With a survey that could be described as pointless fluff at best and patronising drivel at worst, Vodafone D2 have trotted out the details of their ‘Women and Mobile Phones’ market research survey.
After interviewing 1,044 female mobile phone users aged between 14 and 49, Vodafone produced the astonishing conclusion that women are informed mobile phone users who know what they want.
Gosh! Whatever next? Women like food too?
The April 2005 survey, undertaken by GfK, apparently confirmed that women are confident mobile phone users with a “sound knowledge and overview of mobile communications when buying mobile phones, using handsets and services and in many daily mobile communication applications.”
In other words, they can use mobile phones just like everyone else.
After wading through pages of the depressing minutiae contained in the report, I can reveal that one-third of women trust their own judgment when buying a phone, with the rest asking their husband, boyfriend, or a sales assistant (lesbians don’t seem to exist in this survey).
Vodafone’s survey tells us that women – just like the other half of the human race – are price conscious, with the operator’s tariff being ranked as the most important criteria (71 percent) for purchase, followed by the handset price (66 percent)
The report claimed to be “surprised” that the ‘typical female’ criterion of colour was only accorded a priority ranking of eleven out of a total of sixteen criteria.
Predictably, the most used functions were text messages (92 percent), alarm clock function (72 percent), calendar (56 percent) and ring tones (50 percent).
Neatly half of women use the camera on their phone with 37 percent of respondents citing the provision of Bluetooth for wireless data transfer as important.
In another startlingly obvious conclusion, the survey reveals that games are used most frequently by the 14-19 years age group, and that camera, video and music functions are becoming “increasingly popular.”
Wow. I bet you didn’t know that.
The report seems almost disappointed that the ladies weren’t lining up to register their approval of pretty pink phones with sparkly bits on, with half of all respondents stating that mobile phone accessories are unnecessary ‘fashion gimmicks.’
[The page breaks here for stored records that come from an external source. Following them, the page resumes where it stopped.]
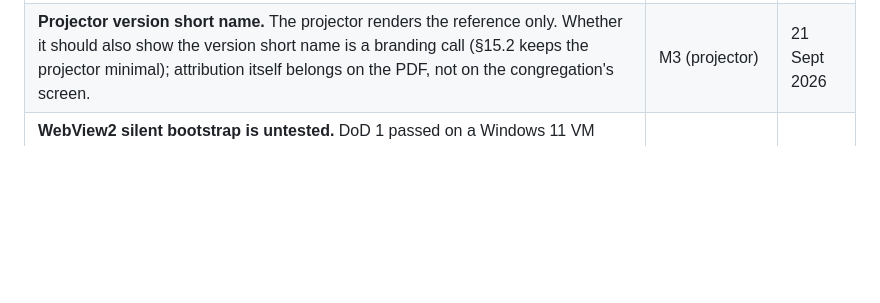
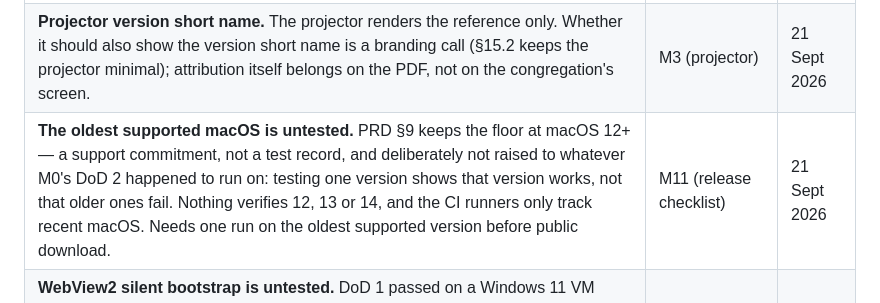
Before and after one commit to Jstickz/SermonAI, a Markdown page: docs/MILESTONES.md, the part around the change. GitHub-like rendering; blank space fills up the shorter version.

```diff
--- a/docs/MILESTONES.md
+++ b/docs/MILESTONES.md
@@ -451,6 +451,7 @@ Ideas that came up early but belong to a later milestone. Write the idea and the
 | **Attribution in the summary PDF.** YouVersion requires the copyright string wherever scripture is shown. The PDF renderer does not exist yet, so when it is built each scripture block must carry the attribution in a muted line beneath it, and a verse with no stored attribution must be skipped with a logged warning rather than rendered bare. | M4 (summary PDF) | 21 Sept 2026 |
 | **Route the regex stage through the USFM converter.** `bible::reference::parse` exists and the vector stage already emits USFM. The regex stage is not built yet; when it is, its reference strings go through the converter before reaching the Bible client. | M2 (detection) | 21 Sept 2026 |
 | **Projector version short name.** The projector renders the reference only. Whether it should also show the version short name is a branding call (§15.2 keeps the projector minimal); attribution itself belongs on the PDF, not on the congregation's screen. | M3 (projector) | 21 Sept 2026 |
+| **The oldest supported macOS is untested.** PRD §9 keeps the floor at macOS 12+ — a support commitment, not a test record, and deliberately not raised to whatever M0's DoD 2 happened to run on: testing one version shows that version works, not that older ones fail. Nothing verifies 12, 13 or 14, and the CI runners only track recent macOS. Needs one run on the oldest supported version before public download. | M11 (release checklist) | 21 Sept 2026 |
 | **WebView2 silent bootstrap is untested.** DoD 1 passed on a Windows 11 VM because no Windows 10 ISO was available, and Windows 11 ships WebView2 with the OS — so the installer never exercised the bootstrap path. Windows 10 (1909+) is a supported target under FR-63 and a realistic church machine. Needs one clean Windows 10 install before public download, either as part of M11's release checklist or sooner if a Windows 10 ISO turns up. | M11 (release checklist) | 21 Sept 2026 |
 | Wordmark/lockup art in `assets/logo-assets/` is not yet used anywhere in the UI — the operator top bar renders "SermonAI" as text, not the lockup. | M8 (design pass) | 7 Sept 2026 |
 
```
Also changed, not shown: docs/PRD.md (+2 -0 lines).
Plumbing the absolute depths of irrelevant detail, the survey found that more than half of the women said that their favourite place for making mobile calls is a comfortable sofa, with 43 percent sitting on the patio or balcony and 31 percent preferring to make calls in bed. Fascinating stuff!
There’s even a bit at the end where the report tries to link the impact of mobiles on relationships between men and women, but we’d just about lost the will to live by then.
And so the report drones on in a never-ending stream of dreary stats of little consequence to anyone – and with no comparative stats for men’s mobile phone usage, this survey is not only one of the dullest we’ve ever read (and boy, we’ve seen some corkers!), it’s completely meaningless too.